LAFAYETTE, La. (KLFY) — The coronavirus is changing the way Acadiana votes.
Early voting in Louisiana continues until Saturday, July 4th, but results in from week one in Lafayette Parish show 75% of voters are not driving out to the polls.
During the 2016 presidential election year, 2,487 people in Lafayette Parish voted early in person. 929 people voted by mail. Compare that to 2020’s first week and the numbers flip. 920 people voted early in person and 2,621 voted by mail.
Some years the Registrar of Voters Office in Lafayette sees over 1,000 people in one day, but during 2020 early voting, workers at the polls sometimes saw less than 100 people in 10 hours.
“The COVID-19 has impacted the voting,” admitted Charlene Meaux Menard, Lafayette Parish’s registrar of voters.
With masks, gowns, and constant sanitation, her workplace may look like a hospital, but waiting in line doesn’t require any patience.
“The avid voters, you know, who would come all the time, I think they’re just scared to come here,” rationalized Meaux Menard. “I think they would rather vote by mail.”
In-person voting requires an ID, but a face mask and pen are recommended.
Meaux Menard explained It is a different set of requirements for mail-in ballots.
The general application if for those at least 65 or unable to make it to the polls for multiple reasons.
A new COVID-19 absentee application is allowing more people to vote through the mail. Anyone who is at risk due to age or condition, experiencing COVID-like symptoms, has to quarantine or isolate as a result of the virus or is a caretaker of someone who has to quarantine or isolate is eligible.
Still, some won’t opt out of the tangible experience, insisting they feel better seeing the process through rather than trusting the mail.
“We feel safer by coming in and personally doing it. It’s just my opinion,” said Dolores Marks, surrounded by her girlfriends after they cast their ballot.
Other people who are approved for a mail-in ballot, will receive it shipped to your home.
Some personal information as well as a witness’s and your signature is required when you mail back your vote, and you must pay for your postage.
No matter which method you choose, the end result is the same.

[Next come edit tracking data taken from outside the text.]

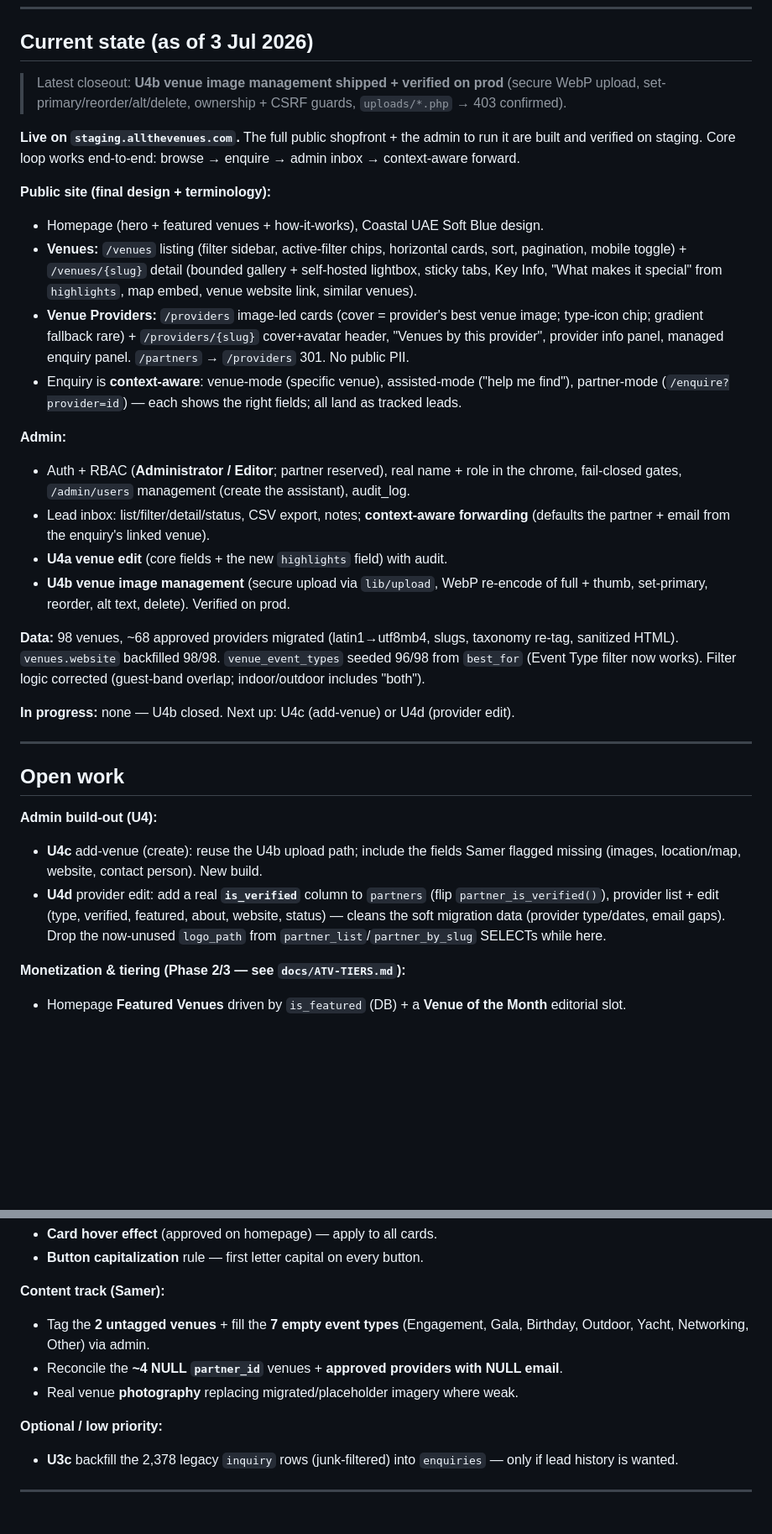
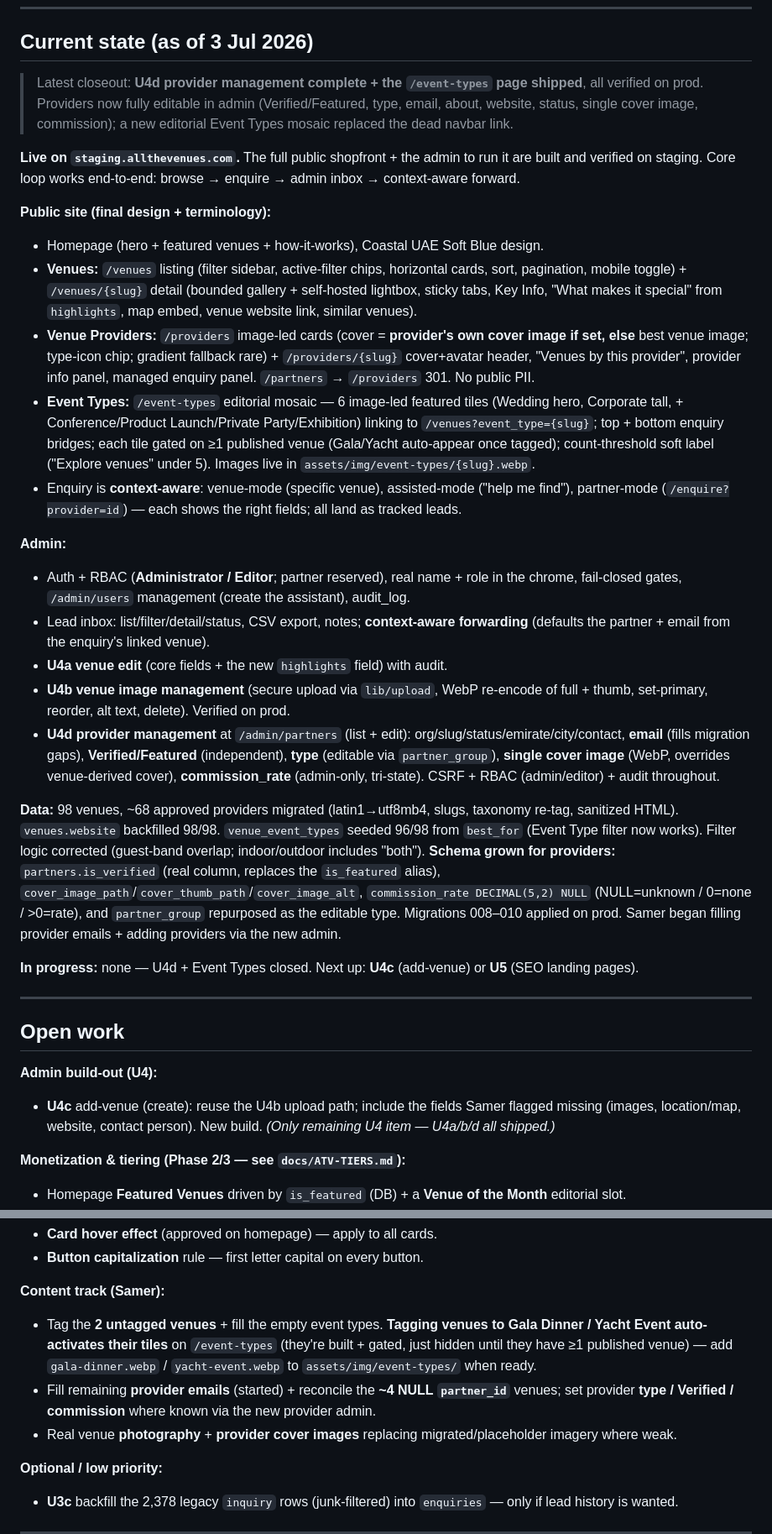
Before and after one commit to sameraoudi/allthevenues-v2, a Markdown page: Memory.md, 2 parts joined by grey strips. Shown at 84% size. GitHub-like rendering; blank space fills up the shorter version.

Commit message:
docs: Memory.md closeout — U4d provider management + /event-types page

```diff
--- a/Memory.md
+++ b/Memory.md
@@ -8,8 +8,9 @@ and `VISION.md` (north star).*
 
 ## Current state (as of 3 Jul 2026)
 
-> Latest closeout: **U4b venue image management shipped + verified on prod** (secure WebP upload,
-> set-primary/reorder/alt/delete, ownership + CSRF guards, `uploads/*.php` → 403 confirmed).
+> Latest closeout: **U4d provider management complete + the `/event-types` page shipped**, all verified on
+> prod. Providers now fully editable in admin (Verified/Featured, type, email, about, website, status,
+> single cover image, commission); a new editorial Event Types mosaic replaced the dead navbar link.
 
 **Live on `staging.allthevenues.com`.** The full public shopfront + the admin to run it are built and
 verified on staging. Core loop works end-to-end: browse → enquire → admin inbox → context-aware forward.
@@ -19,9 +20,13 @@ verified on staging. Core loop works end-to-end: browse → enquire → admin in
 - **Venues:** `/venues` listing (filter sidebar, active-filter chips, horizontal cards, sort, pagination,
   mobile toggle) + `/venues/{slug}` detail (bounded gallery + self-hosted lightbox, sticky tabs, Key Info,
   "What makes it special" from `highlights`, map embed, venue website link, similar venues).
-- **Venue Providers:** `/providers` image-led cards (cover = provider's best venue image; type-icon chip;
-  gradient fallback rare) + `/providers/{slug}` cover+avatar header, "Venues by this provider", provider
-  info panel, managed enquiry panel. `/partners` → `/providers` 301. No public PII.
+- **Venue Providers:** `/providers` image-led cards (cover = **provider's own cover image if set, else** best
+  venue image; type-icon chip; gradient fallback rare) + `/providers/{slug}` cover+avatar header, "Venues by
+  this provider", provider info panel, managed enquiry panel. `/partners` → `/providers` 301. No public PII.
+- **Event Types:** `/event-types` editorial mosaic — 6 image-led featured tiles (Wedding hero, Corporate
+  tall, + Conference/Product Launch/Private Party/Exhibition) linking to `/venues?event_type={slug}`; top +
+  bottom enquiry bridges; each tile gated on ≥1 published venue (Gala/Yacht auto-appear once tagged);
+  count-threshold soft label ("Explore venues" under 5). Images live in `assets/img/event-types/{slug}.webp`.
 - Enquiry is **context-aware**: venue-mode (specific venue), assisted-mode ("help me find"), partner-mode
   (`/enquire?provider=id`) — each shows the right fields; all land as tracked leads.
 
@@ -33,12 +38,20 @@ verified on staging. Core loop works end-to-end: browse → enquire → admin in
 - **U4a venue edit** (core fields + the new `highlights` field) with audit.
 - **U4b venue image management** (secure upload via `lib/upload`, WebP re-encode of full + thumb,
   set-primary, reorder, alt text, delete). Verified on prod.
+- **U4d provider management** at `/admin/partners` (list + edit): org/slug/status/emirate/city/contact,
+  **email** (fills migration gaps), **Verified/Featured** (independent), **type** (editable via
+  `partner_group`), **single cover image** (WebP, overrides venue-derived cover), **commission_rate**
+  (admin-only, tri-state). CSRF + RBAC (admin/editor) + audit throughout.
 
 **Data:** 98 venues, ~68 approved providers migrated (latin1→utf8mb4, slugs, taxonomy re-tag, sanitized
 HTML). `venues.website` backfilled 98/98. `venue_event_types` seeded 96/98 from `best_for` (Event Type
-filter now works). Filter logic corrected (guest-band overlap; indoor/outdoor includes "both").
+filter now works). Filter logic corrected (guest-band overlap; indoor/outdoor includes "both"). **Schema
+grown for providers:** `partners.is_verified` (real column, replaces the `is_featured` alias),
+`cover_image_path`/`cover_thumb_path`/`cover_image_alt`, `commission_rate DECIMAL(5,2) NULL` (NULL=unknown /
+0=none / >0=rate), and `partner_group` repurposed as the editable type. Migrations 008–010 applied on prod.
+Samer began filling provider emails + adding providers via the new admin.
 
-**In progress:** none — U4b closed. Next up: U4c (add-venue) or U4d (provider edit).
+**In progress:** none — U4d + Event Types closed. Next up: **U4c** (add-venue) or **U5** (SEO landing pages).
 
 ---
 
@@ -46,11 +59,7 @@ filter now works). Filter logic corrected (guest-band overlap; indoor/outdoor in
 
 **Admin build-out (U4):**
 - **U4c** add-venue (create): reuse the U4b upload path; include the fields Samer flagged missing (images,
-  location/map, website, contact person). New build.
-- **U4d** provider edit: add a real **`is_verified`** column to `partners` (flip `partner_is_verified()`),
-  provider list + edit (type, verified, featured, about, website, status) — cleans the soft migration data
-  (provider type/dates, email gaps). Drop the now-unused `logo_path` from `partner_list`/`partner_by_slug`
-  SELECTs while here.
+  location/map, website, contact person). New build. *(Only remaining U4 item — U4a/b/d all shipped.)*
 
 **Monetization & tiering (Phase 2/3 — see `docs/ATV-TIERS.md`):**
 - Homepage **Featured Venues** driven by `is_featured` (DB) + a **Venue of the Month** editorial slot.
@@ -70,10 +79,12 @@ filter now works). Filter logic corrected (guest-band overlap; indoor/outdoor in
 - **Button capitalization** rule — first letter capital on every button.
 
 **Content track (Samer):**
-- Tag the **2 untagged venues** + fill the **7 empty event types** (Engagement, Gala, Birthday, Outdoor,
-  Yacht, Networking, Other) via admin.
-- Reconcile the **~4 NULL `partner_id`** venues + **approved providers with NULL email**.
-- Real venue **photography** replacing migrated/placeholder imagery where weak.
+- Tag the **2 untagged venues** + fill the empty event types. **Tagging venues to Gala Dinner / Yacht Event
+  auto-activates their tiles** on `/event-types` (they're built + gated, just hidden until they have ≥1
+  published venue) — add `gala-dinner.webp` / `yacht-event.webp` to `assets/img/event-types/` when ready.
+- Fill remaining **provider emails** (started) + reconcile the **~4 NULL `partner_id`** venues; set provider
+  **type / Verified / commission** where known via the new provider admin.
+- Real venue **photography** + **provider cover images** replacing migrated/placeholder imagery where weak.
 
 **Optional / low priority:**
 - **U3c** backfill the 2,378 legacy `inquiry` rows (junk-filtered) into `enquiries` — only if lead history
```
Also changed, not shown: other parts of Memory.md (+18 -0 lines).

“I just want my vote to count,” explained Lynette Duos. “Me too and Marilyn,” added Marks. Marilyn Sottarelly agreed, “And me three.”
If you need a more in-depth guide in filling out a mail-in ballot, you can find it here.